YOUR ASSIGNMENT
From the first line to the last, write out the records below exactly as they appear.

(Source records)

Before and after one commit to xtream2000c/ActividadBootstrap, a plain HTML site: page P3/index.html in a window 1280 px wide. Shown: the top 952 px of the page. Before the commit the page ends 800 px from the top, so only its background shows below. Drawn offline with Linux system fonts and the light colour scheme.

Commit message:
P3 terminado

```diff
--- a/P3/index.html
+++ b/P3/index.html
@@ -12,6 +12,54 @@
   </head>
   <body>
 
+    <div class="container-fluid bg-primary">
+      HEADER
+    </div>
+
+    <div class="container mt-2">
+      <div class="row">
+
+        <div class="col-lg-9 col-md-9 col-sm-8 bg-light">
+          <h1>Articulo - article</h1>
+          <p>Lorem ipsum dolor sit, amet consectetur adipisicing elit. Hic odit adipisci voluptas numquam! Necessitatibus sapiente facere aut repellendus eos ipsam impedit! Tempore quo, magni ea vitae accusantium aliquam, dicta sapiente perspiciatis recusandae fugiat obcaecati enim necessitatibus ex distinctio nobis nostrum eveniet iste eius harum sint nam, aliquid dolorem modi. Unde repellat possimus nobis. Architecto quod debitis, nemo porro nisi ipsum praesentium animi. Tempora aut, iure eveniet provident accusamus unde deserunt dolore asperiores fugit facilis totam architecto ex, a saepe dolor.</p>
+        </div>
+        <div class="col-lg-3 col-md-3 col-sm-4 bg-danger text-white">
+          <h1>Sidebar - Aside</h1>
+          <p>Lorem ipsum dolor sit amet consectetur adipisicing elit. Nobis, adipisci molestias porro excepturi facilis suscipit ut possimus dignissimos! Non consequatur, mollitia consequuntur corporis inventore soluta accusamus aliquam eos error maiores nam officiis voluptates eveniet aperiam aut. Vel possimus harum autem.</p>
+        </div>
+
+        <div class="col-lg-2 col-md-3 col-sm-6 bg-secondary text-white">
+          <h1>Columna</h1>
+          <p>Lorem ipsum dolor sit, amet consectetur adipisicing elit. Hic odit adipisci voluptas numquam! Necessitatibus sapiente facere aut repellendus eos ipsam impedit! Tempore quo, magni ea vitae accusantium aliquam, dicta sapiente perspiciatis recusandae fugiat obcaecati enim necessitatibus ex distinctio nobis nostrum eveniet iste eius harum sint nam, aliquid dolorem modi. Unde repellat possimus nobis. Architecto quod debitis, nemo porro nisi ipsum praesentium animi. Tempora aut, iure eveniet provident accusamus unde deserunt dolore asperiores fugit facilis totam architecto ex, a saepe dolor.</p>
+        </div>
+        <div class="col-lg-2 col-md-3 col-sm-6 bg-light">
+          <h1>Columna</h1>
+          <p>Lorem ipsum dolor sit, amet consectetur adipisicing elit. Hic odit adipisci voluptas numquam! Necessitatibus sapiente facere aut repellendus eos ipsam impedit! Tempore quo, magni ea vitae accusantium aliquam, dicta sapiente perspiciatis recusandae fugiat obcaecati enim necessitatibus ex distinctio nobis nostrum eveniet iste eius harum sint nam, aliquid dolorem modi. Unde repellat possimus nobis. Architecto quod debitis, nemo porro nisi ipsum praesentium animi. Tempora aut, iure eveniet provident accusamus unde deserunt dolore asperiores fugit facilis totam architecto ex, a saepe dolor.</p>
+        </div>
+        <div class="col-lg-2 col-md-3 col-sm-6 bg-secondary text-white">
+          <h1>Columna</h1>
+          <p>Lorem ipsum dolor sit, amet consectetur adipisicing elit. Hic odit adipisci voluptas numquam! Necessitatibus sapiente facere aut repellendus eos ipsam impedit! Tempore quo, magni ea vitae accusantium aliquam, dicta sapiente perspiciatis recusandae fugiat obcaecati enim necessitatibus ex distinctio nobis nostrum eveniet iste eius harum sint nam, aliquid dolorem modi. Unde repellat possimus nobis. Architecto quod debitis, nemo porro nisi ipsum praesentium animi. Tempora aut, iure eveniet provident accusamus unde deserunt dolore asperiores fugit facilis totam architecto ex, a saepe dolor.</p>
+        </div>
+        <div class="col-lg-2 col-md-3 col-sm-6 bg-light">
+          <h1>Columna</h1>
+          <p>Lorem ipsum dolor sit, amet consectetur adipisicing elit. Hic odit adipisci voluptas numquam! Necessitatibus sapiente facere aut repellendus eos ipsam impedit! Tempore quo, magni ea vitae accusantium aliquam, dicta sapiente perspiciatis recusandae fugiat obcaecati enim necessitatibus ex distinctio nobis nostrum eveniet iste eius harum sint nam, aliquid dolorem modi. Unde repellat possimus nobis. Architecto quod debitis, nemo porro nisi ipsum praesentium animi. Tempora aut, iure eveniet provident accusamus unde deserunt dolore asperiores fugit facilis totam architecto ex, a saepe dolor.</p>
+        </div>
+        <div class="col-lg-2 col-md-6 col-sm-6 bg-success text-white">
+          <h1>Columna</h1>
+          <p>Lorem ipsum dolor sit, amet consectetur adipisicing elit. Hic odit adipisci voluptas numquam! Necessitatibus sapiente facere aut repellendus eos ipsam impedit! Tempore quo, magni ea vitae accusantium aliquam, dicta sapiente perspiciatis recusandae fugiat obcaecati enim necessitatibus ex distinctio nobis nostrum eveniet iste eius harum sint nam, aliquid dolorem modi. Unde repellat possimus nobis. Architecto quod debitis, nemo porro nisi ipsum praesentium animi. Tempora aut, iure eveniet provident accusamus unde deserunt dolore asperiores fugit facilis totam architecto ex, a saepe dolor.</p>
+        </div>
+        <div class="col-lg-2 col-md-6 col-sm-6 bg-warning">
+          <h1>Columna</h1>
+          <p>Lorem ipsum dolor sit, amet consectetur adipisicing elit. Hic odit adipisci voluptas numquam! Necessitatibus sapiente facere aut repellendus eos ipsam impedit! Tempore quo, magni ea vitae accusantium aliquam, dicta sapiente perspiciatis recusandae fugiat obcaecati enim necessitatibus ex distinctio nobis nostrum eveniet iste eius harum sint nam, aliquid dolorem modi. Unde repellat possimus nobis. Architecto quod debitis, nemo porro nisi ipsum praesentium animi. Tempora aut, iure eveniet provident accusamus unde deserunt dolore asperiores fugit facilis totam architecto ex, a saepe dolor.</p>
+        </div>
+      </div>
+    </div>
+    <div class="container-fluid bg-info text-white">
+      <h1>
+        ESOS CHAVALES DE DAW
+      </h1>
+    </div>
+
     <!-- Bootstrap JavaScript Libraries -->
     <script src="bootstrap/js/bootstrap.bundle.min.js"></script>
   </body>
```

ANSWER SECTION
Before and after one commit to xtream2000c/ActividadBootstrap, a plain HTML site: page P3/index.html in a window 1280 px wide. Shown: the top 952 px of the page. Before the commit the page ends 800 px from the top, so only its background shows below. Drawn offline with Linux system fonts and the light colour scheme.

Commit message:
P3 terminado

```diff
--- a/P3/index.html
+++ b/P3/index.html
@@ -12,6 +12,54 @@
   </head>
   <body>
 
+    <div class="container-fluid bg-primary">
+      HEADER
+    </div>
+
+    <div class="container mt-2">
+      <div class="row">
+
+        <div class="col-lg-9 col-md-9 col-sm-8 bg-light">
+          <h1>Articulo - article</h1>
+          <p>Lorem ipsum dolor sit, amet consectetur adipisicing elit. Hic odit adipisci voluptas numquam! Necessitatibus sapiente facere aut repellendus eos ipsam impedit! Tempore quo, magni ea vitae accusantium aliquam, dicta sapiente perspiciatis recusandae fugiat obcaecati enim necessitatibus ex distinctio nobis nostrum eveniet iste eius harum sint nam, aliquid dolorem modi. Unde repellat possimus nobis. Architecto quod debitis, nemo porro nisi ipsum praesentium animi. Tempora aut, iure eveniet provident accusamus unde deserunt dolore asperiores fugit facilis totam architecto ex, a saepe dolor.</p>
+        </div>
+        <div class="col-lg-3 col-md-3 col-sm-4 bg-danger text-white">
+          <h1>Sidebar - Aside</h1>
+          <p>Lorem ipsum dolor sit amet consectetur adipisicing elit. Nobis, adipisci molestias porro excepturi facilis suscipit ut possimus dignissimos! Non consequatur, mollitia consequuntur corporis inventore soluta accusamus aliquam eos error maiores nam officiis voluptates eveniet aperiam aut. Vel possimus harum autem.</p>
+        </div>
+
+        <div class="col-lg-2 col-md-3 col-sm-6 bg-secondary text-white">
+          <h1>Columna</h1>
+          <p>Lorem ipsum dolor sit, amet consectetur adipisicing elit. Hic odit adipisci voluptas numquam! Necessitatibus sapiente facere aut repellendus eos ipsam impedit! Tempore quo, magni ea vitae accusantium aliquam, dicta sapiente perspiciatis recusandae fugiat obcaecati enim necessitatibus ex distinctio nobis nostrum eveniet iste eius harum sint nam, aliquid dolorem modi. Unde repellat possimus nobis. Architecto quod debitis, nemo porro nisi ipsum praesentium animi. Tempora aut, iure eveniet provident accusamus unde deserunt dolore asperiores fugit facilis totam architecto ex, a saepe dolor.</p>
+        </div>
+        <div class="col-lg-2 col-md-3 col-sm-6 bg-light">
+          <h1>Columna</h1>
+          <p>Lorem ipsum dolor sit, amet consectetur adipisicing elit. Hic odit adipisci voluptas numquam! Necessitatibus sapiente facere aut repellendus eos ipsam impedit! Tempore quo, magni ea vitae accusantium aliquam, dicta sapiente perspiciatis recusandae fugiat obcaecati enim necessitatibus ex distinctio nobis nostrum eveniet iste eius harum sint nam, aliquid dolorem modi. Unde repellat possimus nobis. Architecto quod debitis, nemo porro nisi ipsum praesentium animi. Tempora aut, iure eveniet provident accusamus unde deserunt dolore asperiores fugit facilis totam architecto ex, a saepe dolor.</p>
+        </div>
+        <div class="col-lg-2 col-md-3 col-sm-6 bg-secondary text-white">
+          <h1>Columna</h1>
+          <p>Lorem ipsum dolor sit, amet consectetur adipisicing elit. Hic odit adipisci voluptas numquam! Necessitatibus sapiente facere aut repellendus eos ipsam impedit! Tempore quo, magni ea vitae accusantium aliquam, dicta sapiente perspiciatis recusandae fugiat obcaecati enim necessitatibus ex distinctio nobis nostrum eveniet iste eius harum sint nam, aliquid dolorem modi. Unde repellat possimus nobis. Architecto quod debitis, nemo porro nisi ipsum praesentium animi. Tempora aut, iure eveniet provident accusamus unde deserunt dolore asperiores fugit facilis totam architecto ex, a saepe dolor.</p>
+        </div>
+        <div class="col-lg-2 col-md-3 col-sm-6 bg-light">
+          <h1>Columna</h1>
+          <p>Lorem ipsum dolor sit, amet consectetur adipisicing elit. Hic odit adipisci voluptas numquam! Necessitatibus sapiente facere aut repellendus eos ipsam impedit! Tempore quo, magni ea vitae accusantium aliquam, dicta sapiente perspiciatis recusandae fugiat obcaecati enim necessitatibus ex distinctio nobis nostrum eveniet iste eius harum sint nam, aliquid dolorem modi. Unde repellat possimus nobis. Architecto quod debitis, nemo porro nisi ipsum praesentium animi. Tempora aut, iure eveniet provident accusamus unde deserunt dolore asperiores fugit facilis totam architecto ex, a saepe dolor.</p>
+        </div>
+        <div class="col-lg-2 col-md-6 col-sm-6 bg-success text-white">
+          <h1>Columna</h1>
+          <p>Lorem ipsum dolor sit, amet consectetur adipisicing elit. Hic odit adipisci voluptas numquam! Necessitatibus sapiente facere aut repellendus eos ipsam impedit! Tempore quo, magni ea vitae accusantium aliquam, dicta sapiente perspiciatis recusandae fugiat obcaecati enim necessitatibus ex distinctio nobis nostrum eveniet iste eius harum sint nam, aliquid dolorem modi. Unde repellat possimus nobis. Architecto quod debitis, nemo porro nisi ipsum praesentium animi. Tempora aut, iure eveniet provident accusamus unde deserunt dolore asperiores fugit facilis totam architecto ex, a saepe dolor.</p>
+        </div>
+        <div class="col-lg-2 col-md-6 col-sm-6 bg-warning">
+          <h1>Columna</h1>
+          <p>Lorem ipsum dolor sit, amet consectetur adipisicing elit. Hic odit adipisci voluptas numquam! Necessitatibus sapiente facere aut repellendus eos ipsam impedit! Tempore quo, magni ea vitae accusantium aliquam, dicta sapiente perspiciatis recusandae fugiat obcaecati enim necessitatibus ex distinctio nobis nostrum eveniet iste eius harum sint nam, aliquid dolorem modi. Unde repellat possimus nobis. Architecto quod debitis, nemo porro nisi ipsum praesentium animi. Tempora aut, iure eveniet provident accusamus unde deserunt dolore asperiores fugit facilis totam architecto ex, a saepe dolor.</p>
+        </div>
+      </div>
+    </div>
+    <div class="container-fluid bg-info text-white">
+      <h1>
+        ESOS CHAVALES DE DAW
+      </h1>
+    </div>
+
     <!-- Bootstrap JavaScript Libraries -->
     <script src="bootstrap/js/bootstrap.bundle.min.js"></script>
   </body>
```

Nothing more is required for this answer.